#### TASK REQUIREMENTS
In the records below, find the line holding "da tabela de" and the line holding "() => abrirImagem(srcCompleto, altTxt));". Set down both, with every line between them, exactly.

#### Stored data
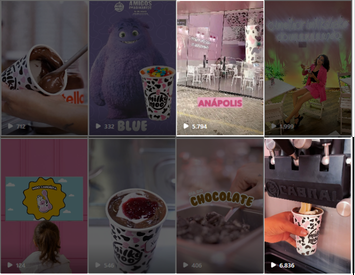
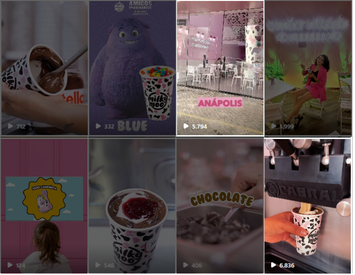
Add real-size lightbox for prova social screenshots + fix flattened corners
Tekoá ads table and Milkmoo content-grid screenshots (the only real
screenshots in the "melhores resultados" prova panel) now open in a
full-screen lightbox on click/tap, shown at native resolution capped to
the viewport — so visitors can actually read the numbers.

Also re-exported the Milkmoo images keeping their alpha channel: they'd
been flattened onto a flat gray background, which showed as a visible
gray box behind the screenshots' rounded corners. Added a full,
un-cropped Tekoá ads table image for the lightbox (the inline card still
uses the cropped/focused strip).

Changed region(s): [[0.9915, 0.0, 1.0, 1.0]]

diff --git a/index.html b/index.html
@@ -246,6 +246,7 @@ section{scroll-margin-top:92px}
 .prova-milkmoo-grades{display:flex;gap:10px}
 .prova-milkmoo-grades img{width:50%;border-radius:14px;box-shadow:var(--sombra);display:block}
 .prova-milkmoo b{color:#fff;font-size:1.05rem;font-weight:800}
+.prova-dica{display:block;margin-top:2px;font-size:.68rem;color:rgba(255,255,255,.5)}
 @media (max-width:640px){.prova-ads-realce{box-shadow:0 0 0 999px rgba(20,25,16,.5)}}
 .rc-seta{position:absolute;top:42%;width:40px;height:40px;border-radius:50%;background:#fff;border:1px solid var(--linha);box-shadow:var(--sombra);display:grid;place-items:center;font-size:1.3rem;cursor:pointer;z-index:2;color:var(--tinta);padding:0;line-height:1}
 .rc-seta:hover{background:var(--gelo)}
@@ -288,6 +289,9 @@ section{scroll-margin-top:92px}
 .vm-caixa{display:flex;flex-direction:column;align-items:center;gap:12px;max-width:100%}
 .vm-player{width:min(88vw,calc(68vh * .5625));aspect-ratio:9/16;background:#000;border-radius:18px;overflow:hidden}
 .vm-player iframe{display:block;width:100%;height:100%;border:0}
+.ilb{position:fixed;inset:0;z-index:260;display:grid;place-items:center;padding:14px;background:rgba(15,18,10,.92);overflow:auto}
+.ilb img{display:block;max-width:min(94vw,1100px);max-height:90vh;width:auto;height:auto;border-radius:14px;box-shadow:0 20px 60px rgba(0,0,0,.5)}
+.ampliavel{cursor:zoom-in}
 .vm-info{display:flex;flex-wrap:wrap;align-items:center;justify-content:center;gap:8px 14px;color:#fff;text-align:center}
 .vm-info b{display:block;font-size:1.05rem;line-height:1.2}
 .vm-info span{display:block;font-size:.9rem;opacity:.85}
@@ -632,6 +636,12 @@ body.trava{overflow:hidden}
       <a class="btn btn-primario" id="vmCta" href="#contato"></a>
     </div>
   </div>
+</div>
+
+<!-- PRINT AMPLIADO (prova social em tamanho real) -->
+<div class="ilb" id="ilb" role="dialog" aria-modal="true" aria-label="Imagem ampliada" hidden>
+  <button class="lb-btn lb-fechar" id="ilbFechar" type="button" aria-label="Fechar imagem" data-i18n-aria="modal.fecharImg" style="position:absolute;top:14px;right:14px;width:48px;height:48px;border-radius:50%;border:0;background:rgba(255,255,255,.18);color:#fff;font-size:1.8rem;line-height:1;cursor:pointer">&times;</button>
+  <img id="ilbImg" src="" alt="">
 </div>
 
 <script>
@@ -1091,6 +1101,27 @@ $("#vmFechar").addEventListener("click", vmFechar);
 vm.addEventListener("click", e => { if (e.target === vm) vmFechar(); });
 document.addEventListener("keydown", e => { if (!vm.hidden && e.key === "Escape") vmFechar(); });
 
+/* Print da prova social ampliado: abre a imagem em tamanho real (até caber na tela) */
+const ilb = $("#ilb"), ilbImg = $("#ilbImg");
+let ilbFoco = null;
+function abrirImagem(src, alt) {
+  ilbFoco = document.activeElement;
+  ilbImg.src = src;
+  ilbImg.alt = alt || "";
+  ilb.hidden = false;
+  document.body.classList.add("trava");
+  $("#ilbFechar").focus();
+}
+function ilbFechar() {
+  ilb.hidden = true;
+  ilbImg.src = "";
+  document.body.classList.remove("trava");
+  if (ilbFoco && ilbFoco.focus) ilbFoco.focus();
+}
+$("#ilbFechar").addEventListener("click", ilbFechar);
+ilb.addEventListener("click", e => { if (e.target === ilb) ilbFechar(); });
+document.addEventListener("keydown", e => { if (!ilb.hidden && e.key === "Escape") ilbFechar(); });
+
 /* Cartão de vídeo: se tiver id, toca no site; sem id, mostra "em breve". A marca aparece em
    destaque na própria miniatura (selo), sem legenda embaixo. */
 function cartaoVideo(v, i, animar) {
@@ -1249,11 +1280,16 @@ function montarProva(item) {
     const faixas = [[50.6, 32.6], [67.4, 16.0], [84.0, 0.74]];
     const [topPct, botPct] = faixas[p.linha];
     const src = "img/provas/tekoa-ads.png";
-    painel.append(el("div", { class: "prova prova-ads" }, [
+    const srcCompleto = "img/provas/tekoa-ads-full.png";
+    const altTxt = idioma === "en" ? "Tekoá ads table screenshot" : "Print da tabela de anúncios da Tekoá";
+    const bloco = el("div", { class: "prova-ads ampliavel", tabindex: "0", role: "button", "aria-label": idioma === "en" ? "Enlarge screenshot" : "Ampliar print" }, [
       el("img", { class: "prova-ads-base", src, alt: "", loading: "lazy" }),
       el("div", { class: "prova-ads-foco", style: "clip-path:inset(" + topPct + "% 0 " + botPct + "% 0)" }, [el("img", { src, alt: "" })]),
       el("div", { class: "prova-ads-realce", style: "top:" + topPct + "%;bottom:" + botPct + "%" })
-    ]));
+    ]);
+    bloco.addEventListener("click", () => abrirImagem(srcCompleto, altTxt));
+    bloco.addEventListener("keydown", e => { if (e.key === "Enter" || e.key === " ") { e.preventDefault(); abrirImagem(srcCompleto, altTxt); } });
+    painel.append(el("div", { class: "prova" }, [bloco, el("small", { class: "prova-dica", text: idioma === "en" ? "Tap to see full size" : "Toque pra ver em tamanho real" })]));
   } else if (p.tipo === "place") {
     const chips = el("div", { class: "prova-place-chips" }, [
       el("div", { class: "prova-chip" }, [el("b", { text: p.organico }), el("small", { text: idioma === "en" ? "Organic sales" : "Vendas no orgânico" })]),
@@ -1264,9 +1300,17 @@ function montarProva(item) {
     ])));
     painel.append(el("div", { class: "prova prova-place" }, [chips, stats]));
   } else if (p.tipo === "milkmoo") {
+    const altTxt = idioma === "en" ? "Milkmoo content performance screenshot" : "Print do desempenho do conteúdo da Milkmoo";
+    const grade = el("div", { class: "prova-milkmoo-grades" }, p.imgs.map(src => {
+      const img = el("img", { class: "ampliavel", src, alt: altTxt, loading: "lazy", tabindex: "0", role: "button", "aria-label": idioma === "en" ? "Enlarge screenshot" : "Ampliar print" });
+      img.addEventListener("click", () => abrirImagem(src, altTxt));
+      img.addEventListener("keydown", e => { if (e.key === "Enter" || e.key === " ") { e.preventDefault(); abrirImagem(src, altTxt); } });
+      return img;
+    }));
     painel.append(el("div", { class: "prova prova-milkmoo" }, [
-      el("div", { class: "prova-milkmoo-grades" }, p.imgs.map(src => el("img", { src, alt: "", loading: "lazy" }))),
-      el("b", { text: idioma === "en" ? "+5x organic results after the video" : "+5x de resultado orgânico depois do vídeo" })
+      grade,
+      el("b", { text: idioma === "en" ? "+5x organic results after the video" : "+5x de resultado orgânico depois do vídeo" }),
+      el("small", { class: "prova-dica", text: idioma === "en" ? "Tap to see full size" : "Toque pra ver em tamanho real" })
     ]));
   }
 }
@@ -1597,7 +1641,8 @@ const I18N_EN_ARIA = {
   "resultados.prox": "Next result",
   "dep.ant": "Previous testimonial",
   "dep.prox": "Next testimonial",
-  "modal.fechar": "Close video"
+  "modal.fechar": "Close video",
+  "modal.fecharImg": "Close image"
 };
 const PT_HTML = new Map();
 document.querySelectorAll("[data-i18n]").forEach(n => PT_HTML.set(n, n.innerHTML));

#### FINISHED TASK
+    const altTxt = idioma === "en" ? "Tekoá ads table screenshot" : "Print da tabela de anúncios da Tekoá";
+    const bloco = el("div", { class: "prova-ads ampliavel", tabindex: "0", role: "button", "aria-label": idioma === "en" ? "Enlarge screenshot" : "Ampliar print" }, [
       el("img", { class: "prova-ads-base", src, alt: "", loading: "lazy" }),
       el("div", { class: "prova-ads-foco", style: "clip-path:inset(" + topPct + "% 0 " + botPct + "% 0)" }, [el("img", { src, alt: "" })]),
       el("div", { class: "prova-ads-realce", style: "top:" + topPct + "%;bottom:" + botPct + "%" })
-    ]));
+    ]);
+    bloco.addEventListener("click", () => abrirImagem(srcCompleto, altTxt));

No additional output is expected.